• [Aim of the exercise]
Which lines of the data below contain "span"? Please show them all.
*** Block opens ***
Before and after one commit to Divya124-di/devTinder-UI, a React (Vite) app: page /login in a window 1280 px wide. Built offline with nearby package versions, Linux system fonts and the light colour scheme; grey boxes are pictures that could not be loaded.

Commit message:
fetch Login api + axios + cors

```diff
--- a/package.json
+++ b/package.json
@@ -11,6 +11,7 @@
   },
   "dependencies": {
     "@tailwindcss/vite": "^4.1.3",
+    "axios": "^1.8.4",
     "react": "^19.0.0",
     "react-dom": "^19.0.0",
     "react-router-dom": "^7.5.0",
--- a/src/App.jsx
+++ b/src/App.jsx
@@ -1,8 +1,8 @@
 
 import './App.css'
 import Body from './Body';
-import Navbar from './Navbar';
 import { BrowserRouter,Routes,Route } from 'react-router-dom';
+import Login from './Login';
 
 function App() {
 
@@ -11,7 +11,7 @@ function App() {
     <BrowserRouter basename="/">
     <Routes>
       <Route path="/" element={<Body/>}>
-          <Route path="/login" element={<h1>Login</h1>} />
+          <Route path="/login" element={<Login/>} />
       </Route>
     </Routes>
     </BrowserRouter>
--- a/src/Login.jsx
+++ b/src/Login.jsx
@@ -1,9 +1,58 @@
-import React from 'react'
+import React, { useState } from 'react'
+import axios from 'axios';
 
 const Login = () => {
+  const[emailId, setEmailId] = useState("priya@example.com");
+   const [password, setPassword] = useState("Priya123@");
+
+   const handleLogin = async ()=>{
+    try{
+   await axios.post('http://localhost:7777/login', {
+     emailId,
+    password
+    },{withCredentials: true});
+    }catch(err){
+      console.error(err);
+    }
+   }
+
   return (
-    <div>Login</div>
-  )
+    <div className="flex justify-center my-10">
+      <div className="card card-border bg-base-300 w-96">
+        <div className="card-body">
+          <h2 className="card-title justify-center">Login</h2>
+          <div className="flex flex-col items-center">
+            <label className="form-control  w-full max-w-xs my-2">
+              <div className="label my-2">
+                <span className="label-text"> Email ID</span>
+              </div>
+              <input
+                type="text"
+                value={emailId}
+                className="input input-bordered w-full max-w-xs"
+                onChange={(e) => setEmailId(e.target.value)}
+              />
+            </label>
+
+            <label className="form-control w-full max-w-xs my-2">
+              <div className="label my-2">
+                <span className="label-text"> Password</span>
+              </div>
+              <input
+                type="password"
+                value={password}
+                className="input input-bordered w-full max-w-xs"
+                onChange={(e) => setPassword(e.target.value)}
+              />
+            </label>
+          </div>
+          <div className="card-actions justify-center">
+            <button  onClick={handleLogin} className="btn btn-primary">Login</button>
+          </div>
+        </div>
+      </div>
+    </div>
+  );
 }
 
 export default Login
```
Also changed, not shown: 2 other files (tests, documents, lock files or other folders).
*** Block closes ***
*** Block opens ***
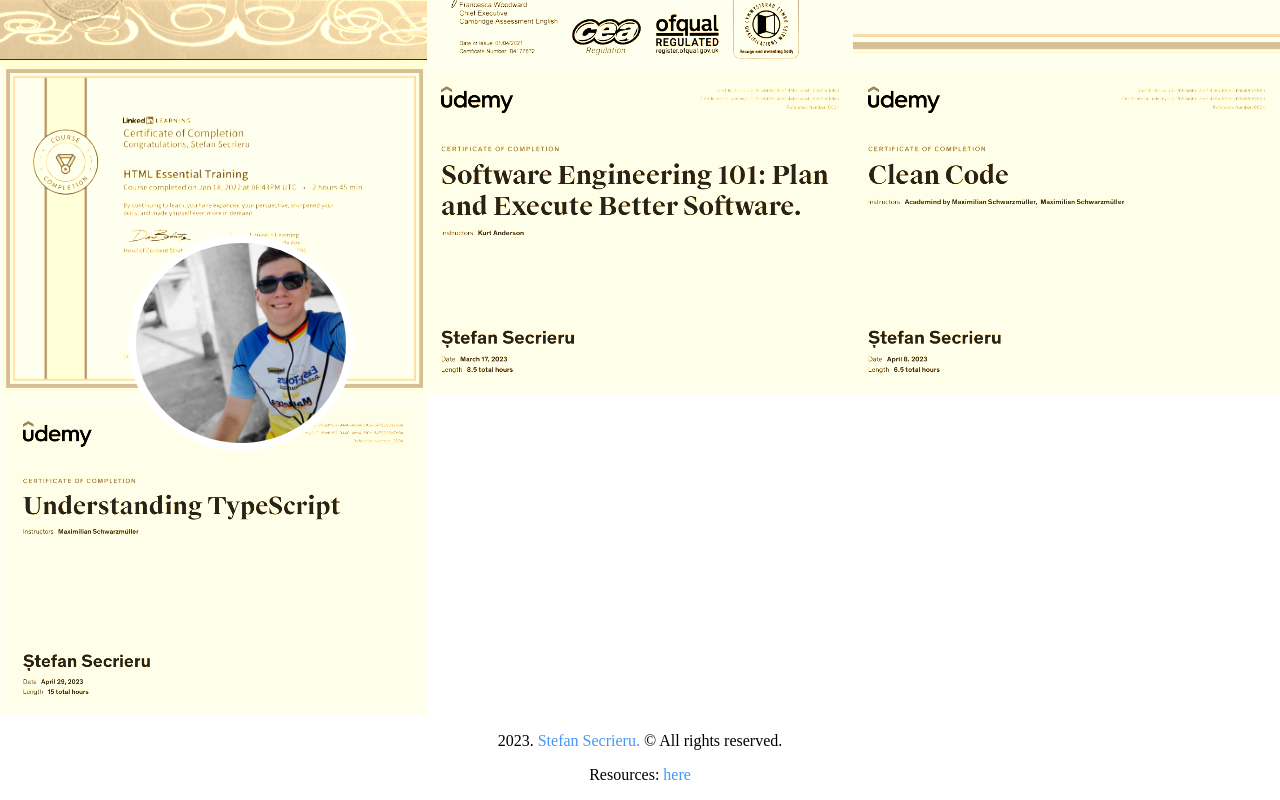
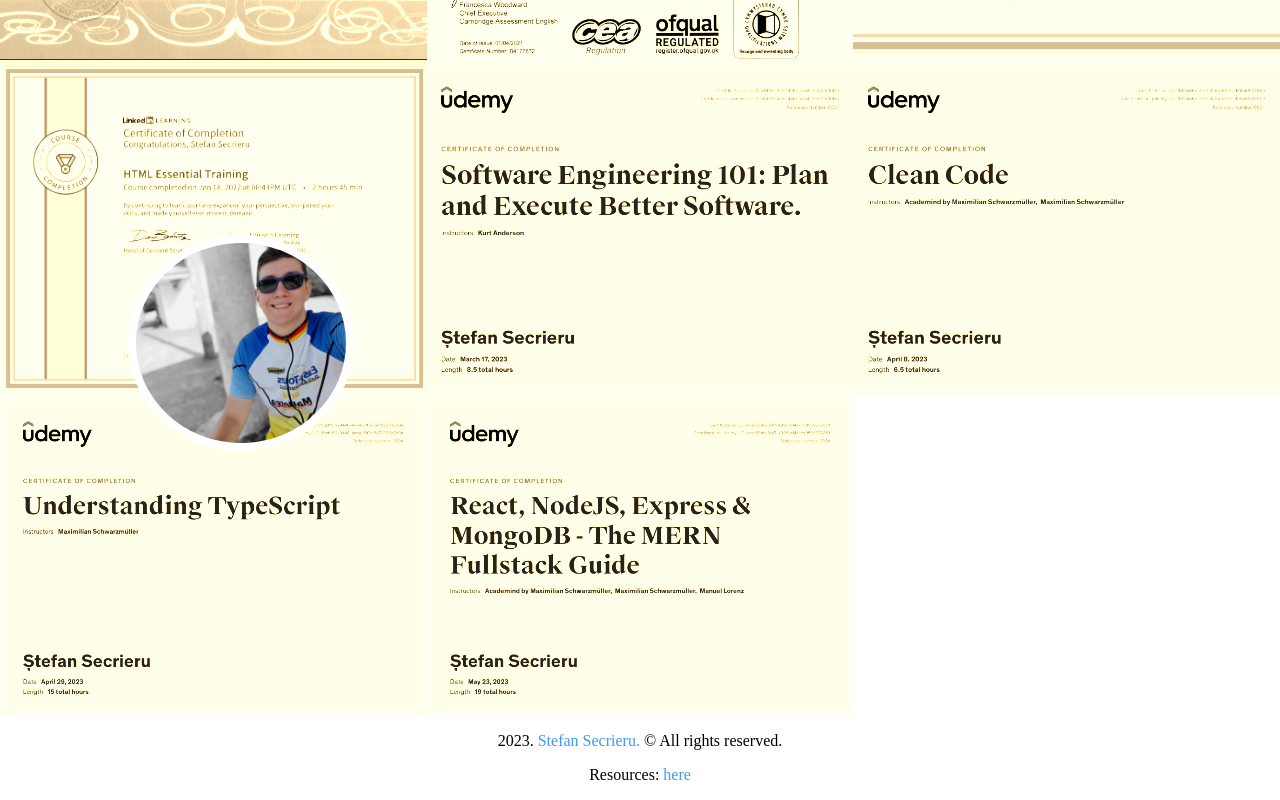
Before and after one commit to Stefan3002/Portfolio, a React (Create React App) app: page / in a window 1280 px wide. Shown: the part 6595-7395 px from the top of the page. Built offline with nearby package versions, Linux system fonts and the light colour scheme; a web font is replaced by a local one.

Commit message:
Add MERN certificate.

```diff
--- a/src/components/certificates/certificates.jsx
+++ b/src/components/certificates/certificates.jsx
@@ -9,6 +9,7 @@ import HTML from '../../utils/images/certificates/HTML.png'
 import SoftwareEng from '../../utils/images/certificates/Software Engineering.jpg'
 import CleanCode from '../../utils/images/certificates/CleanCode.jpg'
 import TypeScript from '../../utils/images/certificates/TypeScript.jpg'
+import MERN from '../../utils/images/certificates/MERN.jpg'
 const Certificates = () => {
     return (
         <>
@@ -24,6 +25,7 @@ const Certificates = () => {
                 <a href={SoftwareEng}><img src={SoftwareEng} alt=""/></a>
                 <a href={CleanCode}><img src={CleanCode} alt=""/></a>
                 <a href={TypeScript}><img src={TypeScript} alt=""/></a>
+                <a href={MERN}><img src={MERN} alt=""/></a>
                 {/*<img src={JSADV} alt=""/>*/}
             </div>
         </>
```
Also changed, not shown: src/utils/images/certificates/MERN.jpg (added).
*** Block closes ***
*** Block opens ***
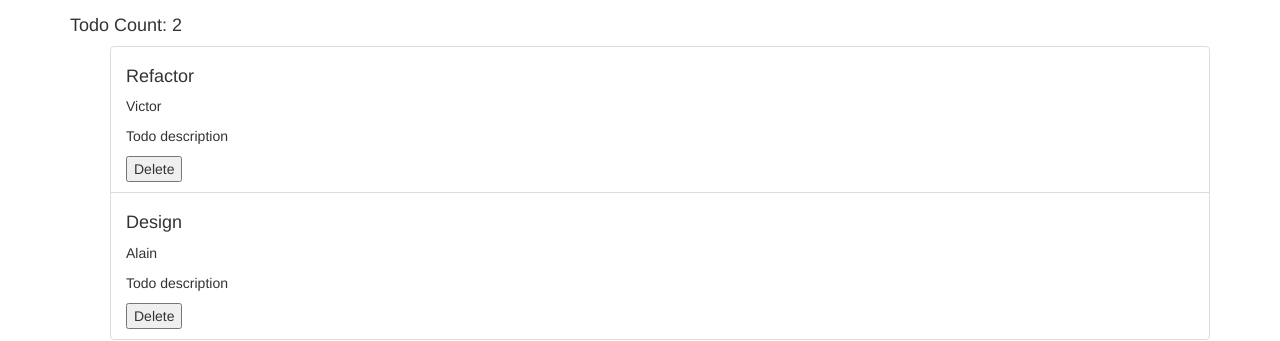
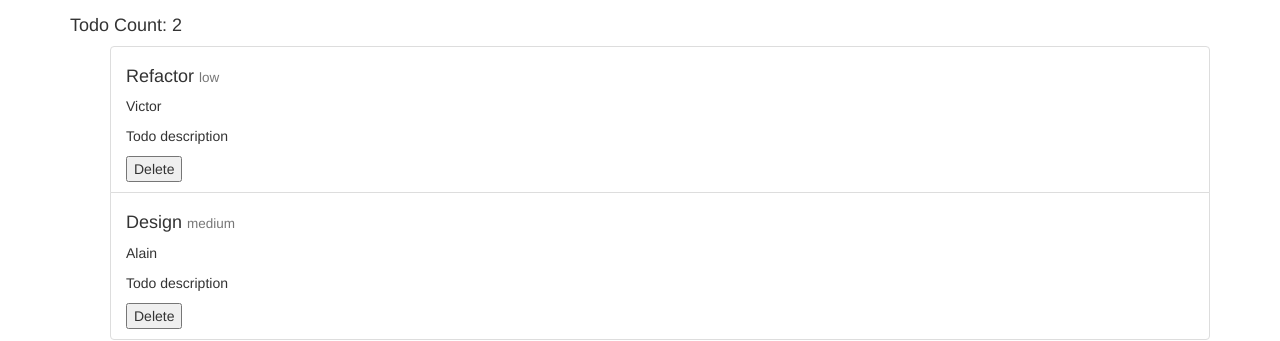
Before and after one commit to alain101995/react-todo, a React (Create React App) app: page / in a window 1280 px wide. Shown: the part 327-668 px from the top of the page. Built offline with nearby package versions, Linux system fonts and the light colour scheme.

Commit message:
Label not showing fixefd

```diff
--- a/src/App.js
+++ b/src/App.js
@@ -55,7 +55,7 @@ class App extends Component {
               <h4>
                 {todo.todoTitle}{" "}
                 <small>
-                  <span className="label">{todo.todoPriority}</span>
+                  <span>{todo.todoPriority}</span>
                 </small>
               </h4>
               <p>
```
*** Block closes ***
• [Your response]
+                <span className="label-text"> Email ID</span>
+                <span className="label-text"> Password</span>
-                  <span className="label">{todo.todoPriority}</span>
+                  <span>{todo.todoPriority}</span>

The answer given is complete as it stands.